(Collected data):
■ ■ ■ ■ ■

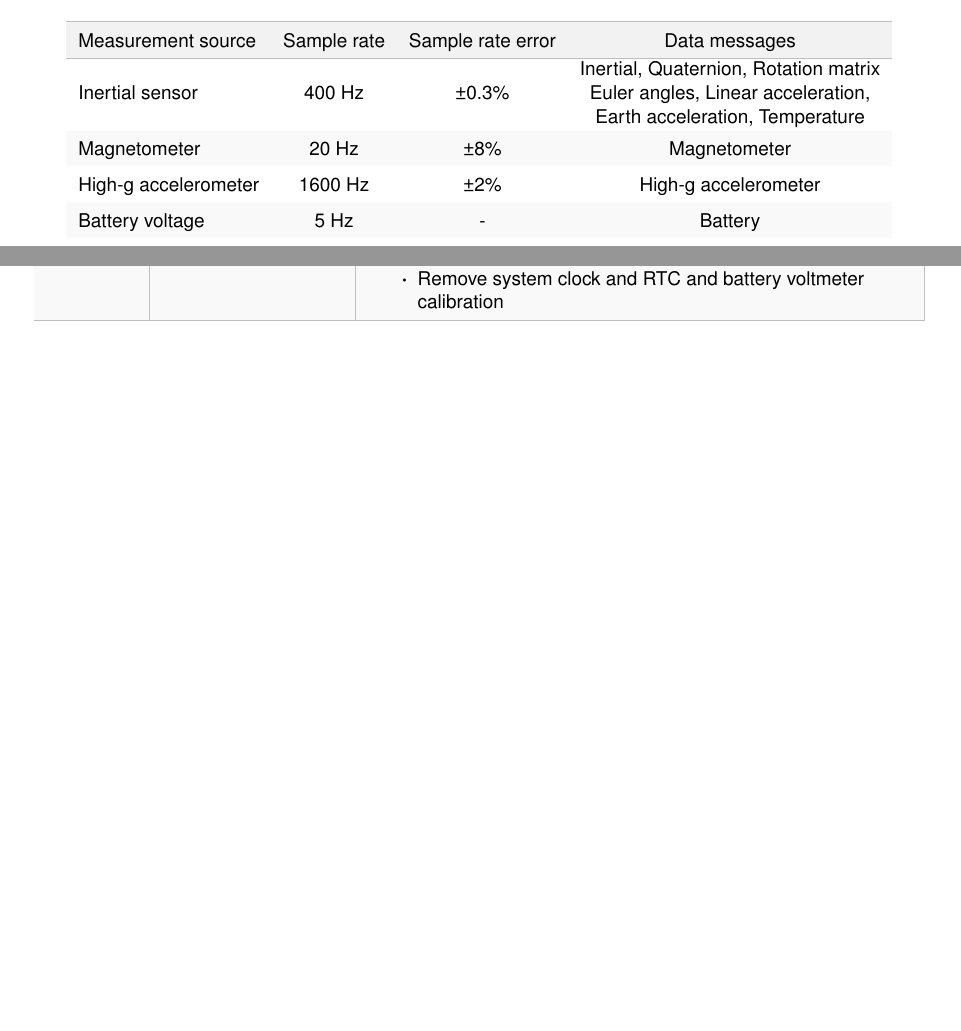
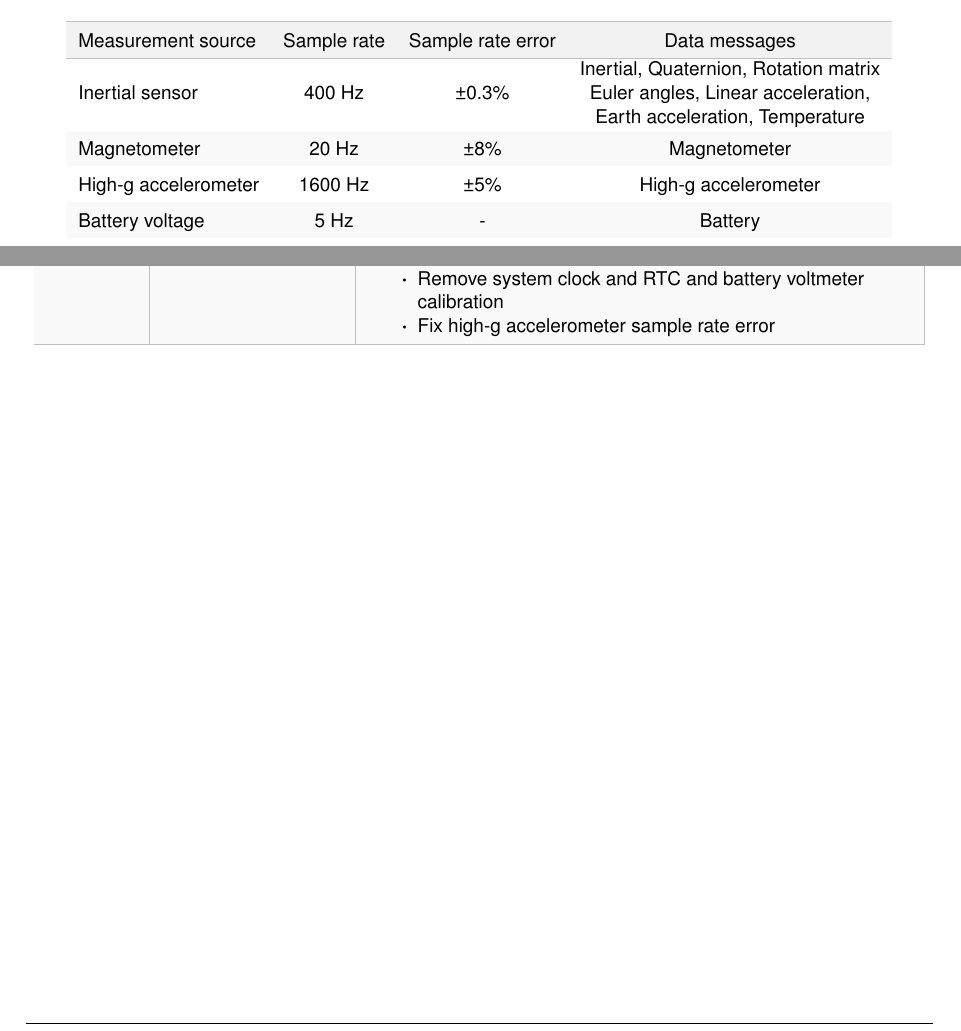
Before and after one commit to xioTechnologies/x-IMU3-User-Manual, a LaTeX document (main.tex, which reads Sections/sampleRatesMessageRatesAndTimestamps.tex, documentVersionHistory.tex): two parts of pages 31 and 56 of 57, joined at a grey line, cut so that both start at the same text, the shorter picture padded with empty space. Compiled offline with pdfLaTeX.

Commit message:
Fix high-g accelerometer sample rate error

```diff
--- a/Sections/sampleRatesMessageRatesAndTimestamps.tex
+++ b/Sections/sampleRatesMessageRatesAndTimestamps.tex
@@ -13,7 +13,7 @@ The sample rate is the rate at which measurements are sampled by a measurement s
 {
     Inertial sensor & 400 Hz & \textpm{}0.3\% & \makecell{Inertial, Quaternion, Rotation matrix\\ Euler angles, Linear acceleration,\\ Earth acceleration, Temperature}\\
     Magnetometer & 20 Hz & \textpm{}8\% & Magnetometer\\
-    High-g accelerometer & 1600 Hz & \textpm{}2\% & High-g accelerometer\\
+    High-g accelerometer & 1600 Hz & \textpm{}5\% & High-g accelerometer\\
     Battery voltage & 5 Hz & - & Battery\\
     \acs{RSSI} & 1 Hz & - & \acs{RSSI}\\
 }
--- a/documentVersionHistory.tex
+++ b/documentVersionHistory.tex
@@ -105,6 +105,7 @@
 			\item Fix stylisation of microSD
 			\item Clarify that \ac{CR} in is optional in commands messages
 			\item Remove system clock and \ac{RTC} and battery voltmeter calibration
+			\item Fix high-g accelerometer sample rate error
         \end{itemize}\\
         \arrayrulecolor{gray!50}\hline
     \end{longtable}
```
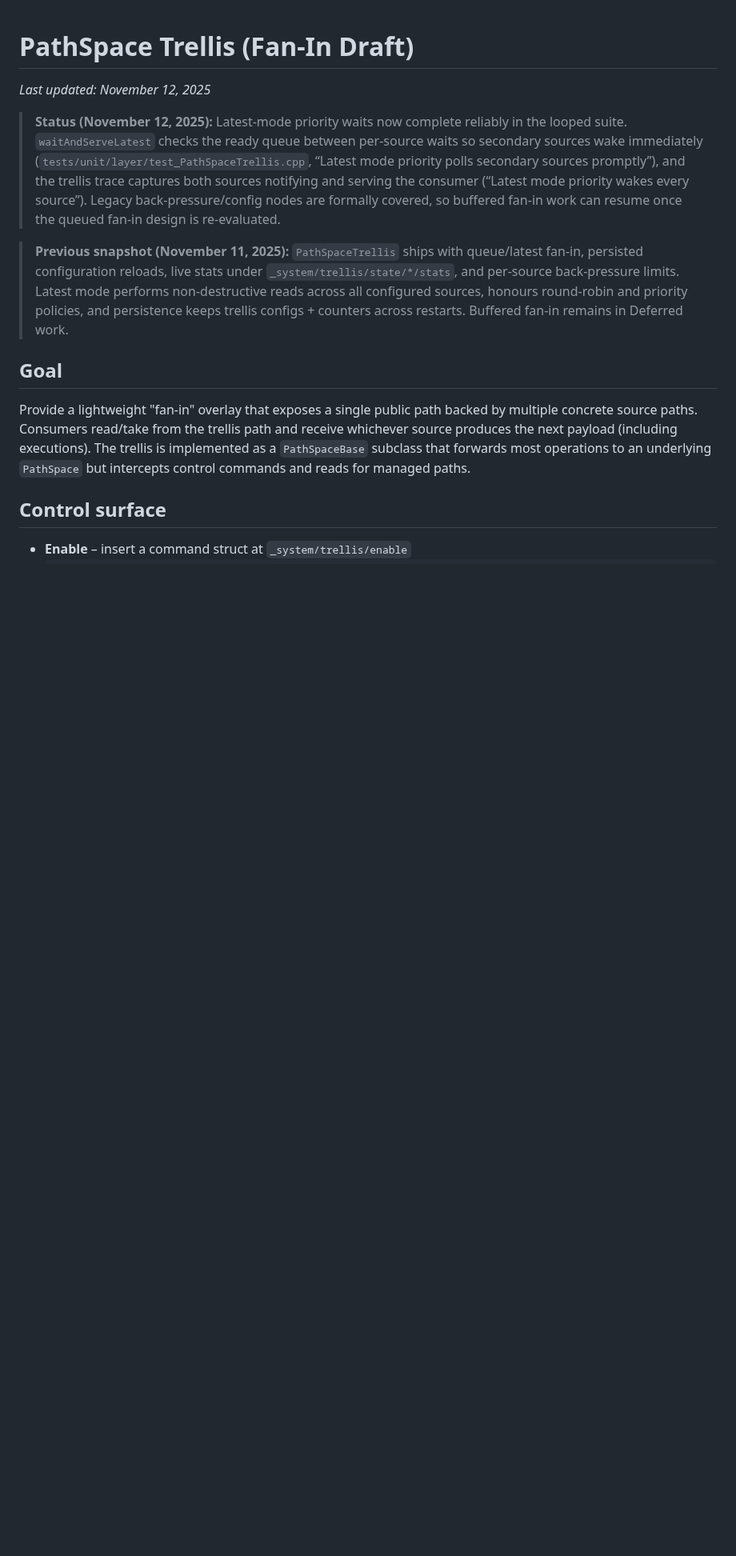
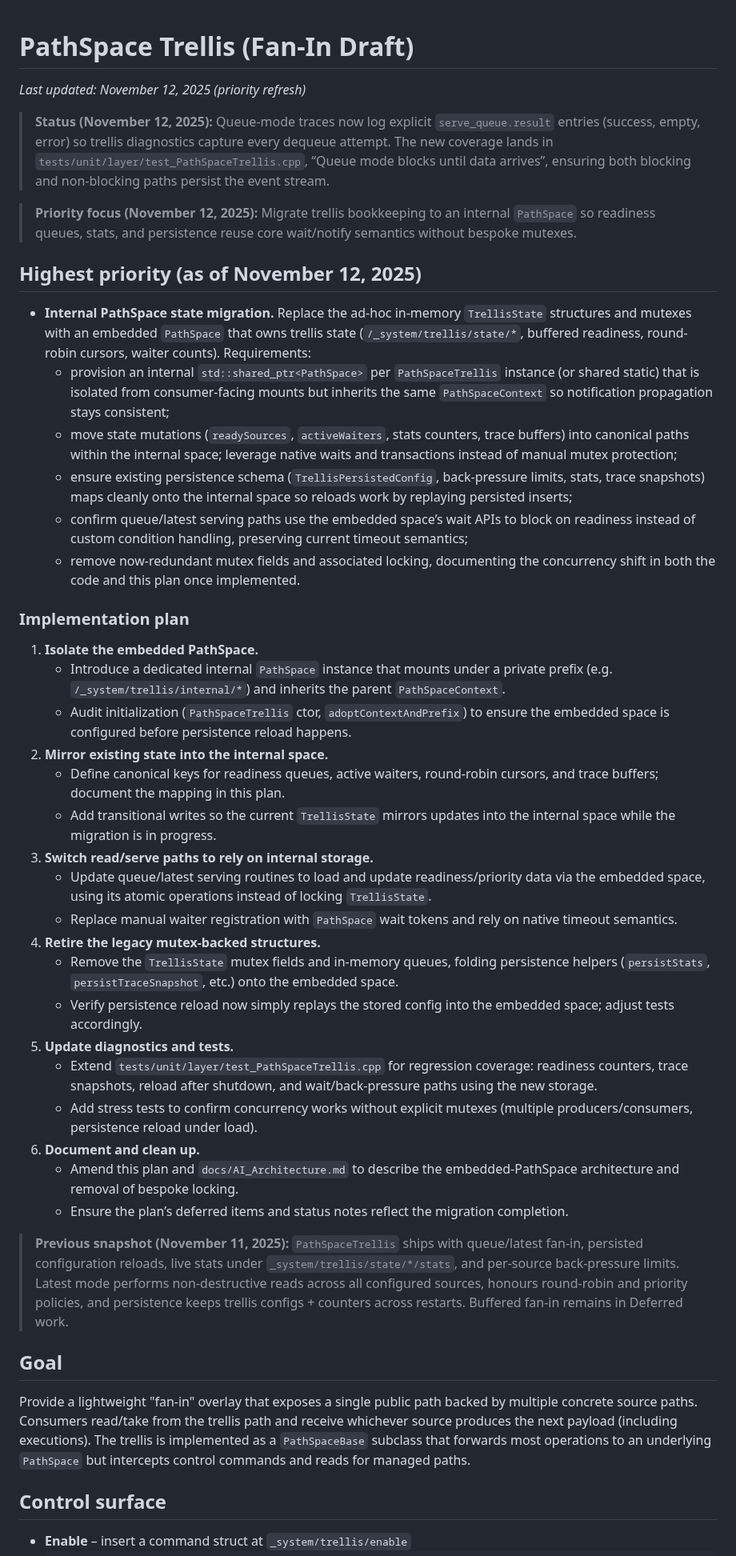
Before and after one commit to ChristofferGreen/PathSpace, a Markdown page: docs/Plan_PathSpace_FanIn.md, the part around one of its changes. Shown at 80% size. Rendered like a GitHub page; blank space fills up the shorter version.

Commit message:
docs(plan): outline trellis internal PathSpace migration

```diff
--- a/docs/Plan_PathSpace_FanIn.md
+++ b/docs/Plan_PathSpace_FanIn.md
@@ -1,8 +1,40 @@
 # PathSpace Trellis (Fan-In Draft)
 
-_Last updated: November 12, 2025_
+_Last updated: November 12, 2025 (priority refresh)_
 
-> **Status (November 12, 2025):** Latest-mode priority waits now complete reliably in the looped suite. `waitAndServeLatest` checks the ready queue between per-source waits so secondary sources wake immediately (`tests/unit/layer/test_PathSpaceTrellis.cpp`, “Latest mode priority polls secondary sources promptly”), and the trellis trace captures both sources notifying and serving the consumer (“Latest mode priority wakes every source”). Legacy back-pressure/config nodes are formally covered, so buffered fan-in work can resume once the queued fan-in design is re-evaluated.
+> **Status (November 12, 2025):** Queue-mode traces now log explicit `serve_queue.result` entries (success, empty, error) so trellis diagnostics capture every dequeue attempt. The new coverage lands in `tests/unit/layer/test_PathSpaceTrellis.cpp`, “Queue mode blocks until data arrives”, ensuring both blocking and non-blocking paths persist the event stream.
+
+> **Priority focus (November 12, 2025):** Migrate trellis bookkeeping to an internal `PathSpace` so readiness queues, stats, and persistence reuse core wait/notify semantics without bespoke mutexes.
+
+## Highest priority (as of November 12, 2025)
+
+- **Internal PathSpace state migration.** Replace the ad-hoc in-memory `TrellisState` structures and mutexes with an embedded `PathSpace` that owns trellis state (`/_system/trellis/state/*`, buffered readiness, round-robin cursors, waiter counts). Requirements:
+  - provision an internal `std::shared_ptr<PathSpace>` per `PathSpaceTrellis` instance (or shared static) that is isolated from consumer-facing mounts but inherits the same `PathSpaceContext` so notification propagation stays consistent;
+  - move state mutations (`readySources`, `activeWaiters`, stats counters, trace buffers) into canonical paths within the internal space; leverage native waits and transactions instead of manual mutex protection;
+  - ensure existing persistence schema (`TrellisPersistedConfig`, back-pressure limits, stats, trace snapshots) maps cleanly onto the internal space so reloads work by replaying persisted inserts;
+  - confirm queue/latest serving paths use the embedded space’s wait APIs to block on readiness instead of custom condition handling, preserving current timeout semantics;
+  - remove now-redundant mutex fields and associated locking, documenting the concurrency shift in both the code and this plan once implemented.
+
+### Implementation plan
+
+1. **Isolate the embedded PathSpace.**
+   - Introduce a dedicated internal `PathSpace` instance that mounts under a private prefix (e.g. `/_system/trellis/internal/*`) and inherits the parent `PathSpaceContext`.
+   - Audit initialization (`PathSpaceTrellis` ctor, `adoptContextAndPrefix`) to ensure the embedded space is configured before persistence reload happens.
+2. **Mirror existing state into the internal space.**
+   - Define canonical keys for readiness queues, active waiters, round-robin cursors, and trace buffers; document the mapping in this plan.
+   - Add transitional writes so the current `TrellisState` mirrors updates into the internal space while the migration is in progress.
+3. **Switch read/serve paths to rely on internal storage.**
+   - Update queue/latest serving routines to load and update readiness/priority data via the embedded space, using its atomic operations instead of locking `TrellisState`.
+   - Replace manual waiter registration with `PathSpace` wait tokens and rely on native timeout semantics.
+4. **Retire the legacy mutex-backed structures.**
+   - Remove the `TrellisState` mutex fields and in-memory queues, folding persistence helpers (`persistStats`, `persistTraceSnapshot`, etc.) onto the embedded space.
+   - Verify persistence reload now simply replays the stored config into the embedded space; adjust tests accordingly.
+5. **Update diagnostics and tests.**
+   - Extend `tests/unit/layer/test_PathSpaceTrellis.cpp` for regression coverage: readiness counters, trace snapshots, reload after shutdown, and wait/back-pressure paths using the new storage.
+   - Add stress tests to confirm concurrency works without explicit mutexes (multiple producers/consumers, persistence reload under load).
+6. **Document and clean up.**
+   - Amend this plan and `docs/AI_Architecture.md` to describe the embedded-PathSpace architecture and removal of bespoke locking.
+   - Ensure the plan’s deferred items and status notes reflect the migration completion.
 
 > **Previous snapshot (November 11, 2025):** `PathSpaceTrellis` ships with queue/latest fan-in, persisted configuration reloads, live stats under `_system/trellis/state/*/stats`, and per-source back-pressure limits. Latest mode performs non-destructive reads across all configured sources, honours round-robin and priority policies, and persistence keeps trellis configs + counters across restarts. Buffered fan-in remains in Deferred work.
 
```
Also changed, not shown: other parts of docs/Plan_PathSpace_FanIn.md (+6 -3 lines).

■ ■ ■ ■ ■

Could you write out all the records exactly, without the pictures?

Before and after one commit to xioTechnologies/x-IMU3-User-Manual, a LaTeX document (main.tex, which reads Sections/sampleRatesMessageRatesAndTimestamps.tex, documentVersionHistory.tex): two parts of pages 31 and 56 of 57, joined at a grey line, cut so that both start at the same text, the shorter picture padded with empty space. Compiled offline with pdfLaTeX.

Commit message:
Fix high-g accelerometer sample rate error

```diff
--- a/Sections/sampleRatesMessageRatesAndTimestamps.tex
+++ b/Sections/sampleRatesMessageRatesAndTimestamps.tex
@@ -13,7 +13,7 @@ The sample rate is the rate at which measurements are sampled by a measurement s
 {
     Inertial sensor & 400 Hz & \textpm{}0.3\% & \makecell{Inertial, Quaternion, Rotation matrix\\ Euler angles, Linear acceleration,\\ Earth acceleration, Temperature}\\
     Magnetometer & 20 Hz & \textpm{}8\% & Magnetometer\\
-    High-g accelerometer & 1600 Hz & \textpm{}2\% & High-g accelerometer\\
+    High-g accelerometer & 1600 Hz & \textpm{}5\% & High-g accelerometer\\
     Battery voltage & 5 Hz & - & Battery\\
     \acs{RSSI} & 1 Hz & - & \acs{RSSI}\\
 }
--- a/documentVersionHistory.tex
+++ b/documentVersionHistory.tex
@@ -105,6 +105,7 @@
 			\item Fix stylisation of microSD
 			\item Clarify that \ac{CR} in is optional in commands messages
 			\item Remove system clock and \ac{RTC} and battery voltmeter calibration
+			\item Fix high-g accelerometer sample rate error
         \end{itemize}\\
         \arrayrulecolor{gray!50}\hline
     \end{longtable}
```
Before and after one commit to ChristofferGreen/PathSpace, a Markdown page: docs/Plan_PathSpace_FanIn.md, the part around one of its changes. Shown at 80% size. Rendered like a GitHub page; blank space fills up the shorter version.

Commit message:
docs(plan): outline trellis internal PathSpace migration

```diff
--- a/docs/Plan_PathSpace_FanIn.md
+++ b/docs/Plan_PathSpace_FanIn.md
@@ -1,8 +1,40 @@
 # PathSpace Trellis (Fan-In Draft)
 
-_Last updated: November 12, 2025_
+_Last updated: November 12, 2025 (priority refresh)_
 
-> **Status (November 12, 2025):** Latest-mode priority waits now complete reliably in the looped suite. `waitAndServeLatest` checks the ready queue between per-source waits so secondary sources wake immediately (`tests/unit/layer/test_PathSpaceTrellis.cpp`, “Latest mode priority polls secondary sources promptly”), and the trellis trace captures both sources notifying and serving the consumer (“Latest mode priority wakes every source”). Legacy back-pressure/config nodes are formally covered, so buffered fan-in work can resume once the queued fan-in design is re-evaluated.
+> **Status (November 12, 2025):** Queue-mode traces now log explicit `serve_queue.result` entries (success, empty, error) so trellis diagnostics capture every dequeue attempt. The new coverage lands in `tests/unit/layer/test_PathSpaceTrellis.cpp`, “Queue mode blocks until data arrives”, ensuring both blocking and non-blocking paths persist the event stream.
+
+> **Priority focus (November 12, 2025):** Migrate trellis bookkeeping to an internal `PathSpace` so readiness queues, stats, and persistence reuse core wait/notify semantics without bespoke mutexes.
+
+## Highest priority (as of November 12, 2025)
+
+- **Internal PathSpace state migration.** Replace the ad-hoc in-memory `TrellisState` structures and mutexes with an embedded `PathSpace` that owns trellis state (`/_system/trellis/state/*`, buffered readiness, round-robin cursors, waiter counts). Requirements:
+  - provision an internal `std::shared_ptr<PathSpace>` per `PathSpaceTrellis` instance (or shared static) that is isolated from consumer-facing mounts but inherits the same `PathSpaceContext` so notification propagation stays consistent;
+  - move state mutations (`readySources`, `activeWaiters`, stats counters, trace buffers) into canonical paths within the internal space; leverage native waits and transactions instead of manual mutex protection;
+  - ensure existing persistence schema (`TrellisPersistedConfig`, back-pressure limits, stats, trace snapshots) maps cleanly onto the internal space so reloads work by replaying persisted inserts;
+  - confirm queue/latest serving paths use the embedded space’s wait APIs to block on readiness instead of custom condition handling, preserving current timeout semantics;
+  - remove now-redundant mutex fields and associated locking, documenting the concurrency shift in both the code and this plan once implemented.
+
+### Implementation plan
+
+1. **Isolate the embedded PathSpace.**
+   - Introduce a dedicated internal `PathSpace` instance that mounts under a private prefix (e.g. `/_system/trellis/internal/*`) and inherits the parent `PathSpaceContext`.
+   - Audit initialization (`PathSpaceTrellis` ctor, `adoptContextAndPrefix`) to ensure the embedded space is configured before persistence reload happens.
+2. **Mirror existing state into the internal space.**
+   - Define canonical keys for readiness queues, active waiters, round-robin cursors, and trace buffers; document the mapping in this plan.
+   - Add transitional writes so the current `TrellisState` mirrors updates into the internal space while the migration is in progress.
+3. **Switch read/serve paths to rely on internal storage.**
+   - Update queue/latest serving routines to load and update readiness/priority data via the embedded space, using its atomic operations instead of locking `TrellisState`.
+   - Replace manual waiter registration with `PathSpace` wait tokens and rely on native timeout semantics.
+4. **Retire the legacy mutex-backed structures.**
+   - Remove the `TrellisState` mutex fields and in-memory queues, folding persistence helpers (`persistStats`, `persistTraceSnapshot`, etc.) onto the embedded space.
+   - Verify persistence reload now simply replays the stored config into the embedded space; adjust tests accordingly.
+5. **Update diagnostics and tests.**
+   - Extend `tests/unit/layer/test_PathSpaceTrellis.cpp` for regression coverage: readiness counters, trace snapshots, reload after shutdown, and wait/back-pressure paths using the new storage.
+   - Add stress tests to confirm concurrency works without explicit mutexes (multiple producers/consumers, persistence reload under load).
+6. **Document and clean up.**
+   - Amend this plan and `docs/AI_Architecture.md` to describe the embedded-PathSpace architecture and removal of bespoke locking.
+   - Ensure the plan’s deferred items and status notes reflect the migration completion.
 
 > **Previous snapshot (November 11, 2025):** `PathSpaceTrellis` ships with queue/latest fan-in, persisted configuration reloads, live stats under `_system/trellis/state/*/stats`, and per-source back-pressure limits. Latest mode performs non-destructive reads across all configured sources, honours round-robin and priority policies, and persistence keeps trellis configs + counters across restarts. Buffered fan-in remains in Deferred work.
 
```
Also changed, not shown: other parts of docs/Plan_PathSpace_FanIn.md (+6 -3 lines).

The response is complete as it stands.